My new company has two offices, a main office and a satellite office. The company inherited the satellite office when they purchased the architecture firm.

 

The main office is about an hour away by car. The satellite office is about 20 minutes away by car.

 

Interestingly, both offices are on my train line, but the main office is a two-hour train ride!! I wouldn't mind an hour train ride, but two hours is too much!

 

By train, the satellite office is 13 - 20 minutes away (depending on whether I take the express), and then there is a short transfer to an intra-city line.

 

The whole train commute takes about an hour, including the walks to and from the stations. I don't mind this because I get a lot of walking in. Probably about three miles per day, which is about what I want to do anyway.

 

Having it as part of my daily commute makes it very convenient.

Link to comment
Share on other sites

Joe, the structural engineer, handed in his notice yesterday. He told me about his own job hunt on the day that he came in and saw me packing up my stuff the other week.

 

I'm glad for him. I just wish I'd started my own job hunt earlier, so that I could be at the same point that he's at now.

 

I'm waiting for my former coworker to email me his resume so that I can send it to my former employer.

 

He has been largely unemployed since he quit working for our last employer back in March.

 

The other day, he texted me with a screenshot of a job ad and asked, "Is this where you're working now?"

 

It was.

 

He said he had applied.
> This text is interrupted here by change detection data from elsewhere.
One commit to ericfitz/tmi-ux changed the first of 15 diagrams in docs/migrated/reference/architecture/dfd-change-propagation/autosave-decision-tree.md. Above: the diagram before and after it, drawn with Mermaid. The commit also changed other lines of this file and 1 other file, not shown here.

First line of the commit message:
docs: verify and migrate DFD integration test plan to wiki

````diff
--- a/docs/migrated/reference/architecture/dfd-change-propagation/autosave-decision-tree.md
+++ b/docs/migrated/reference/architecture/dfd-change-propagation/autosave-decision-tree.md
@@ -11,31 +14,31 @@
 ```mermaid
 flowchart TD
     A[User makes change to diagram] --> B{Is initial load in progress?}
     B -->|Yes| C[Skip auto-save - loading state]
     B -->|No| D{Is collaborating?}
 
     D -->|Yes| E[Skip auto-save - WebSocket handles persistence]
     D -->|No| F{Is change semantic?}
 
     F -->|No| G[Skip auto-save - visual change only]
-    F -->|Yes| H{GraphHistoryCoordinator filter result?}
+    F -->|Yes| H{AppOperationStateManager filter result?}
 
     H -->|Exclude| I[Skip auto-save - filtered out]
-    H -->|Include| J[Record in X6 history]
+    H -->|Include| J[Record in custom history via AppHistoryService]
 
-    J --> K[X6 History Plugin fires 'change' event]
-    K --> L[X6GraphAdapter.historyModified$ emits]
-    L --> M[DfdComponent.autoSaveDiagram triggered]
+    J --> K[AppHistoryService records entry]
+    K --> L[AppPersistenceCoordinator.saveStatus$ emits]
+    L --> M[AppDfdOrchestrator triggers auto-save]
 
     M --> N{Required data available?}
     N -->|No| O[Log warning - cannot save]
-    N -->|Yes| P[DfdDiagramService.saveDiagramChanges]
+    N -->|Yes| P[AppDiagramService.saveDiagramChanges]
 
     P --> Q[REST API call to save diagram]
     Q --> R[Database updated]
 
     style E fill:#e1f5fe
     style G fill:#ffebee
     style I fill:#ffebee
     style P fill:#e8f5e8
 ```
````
I warned him that it was kind of crazy there, but that it actually seems to be a pretty good place to work.

 

I don't know if they will offer him the job, or if he will take it, but it would probably be nice to work with him again.

 

Yesterday, one of my former coworkers, Mansoor, posted on linkedin that he was in search of structural engineers. I responded that I knew someone, and Mansoor PMed me with his direct email address (not the generic one that he posted on the main board).

 

It's a big engineering firm, and I know Joe is interested in working there.

 

Mansoor's pretty high up there, and he is doing the hiring, so this is really a very a good "in" for Joe.

 

I'd be happy if I helped to get Joe a job there.

 

Now I don't know which job I want him to take. lol.

 

Send the frickin resume already lol!

  • Like 1
Link to comment
Share on other sites

I think I'm going to introduce myself to my biological grandmother. She is 80 years old and if I don't do it now, it may never happen. Here's my first draft (names have been changed):

 

Dear Bio-Grandma,

 

My name is Jibralta Lastname. I am your biological granddaughter. I was born in 1977. My biological father is Firstname Middlename Lastname Jr. I learned that he was my father through Ancestry.com, but I have always known that I was adopted.

 

I don’t know whether you are aware of my existence or not. I truly hope I haven’t given you the shock of a lifetime, and sincerely apologize if I have.

 

I’m writing because you’re not going to be around forever. You are my last living grandparent, biological or otherwise. I wanted to create an opportunity for you to know me, if you’re at all interested.

 

If you’re not interested, I won’t persist. But I feel like if I don’t at least make an attempt to know you, I will end up regretting it in the future.

 

Sincerely,

Jibralta Lastname

Thoughts?
Link to comment
Share on other sites

 Share


×
×
  • Create New...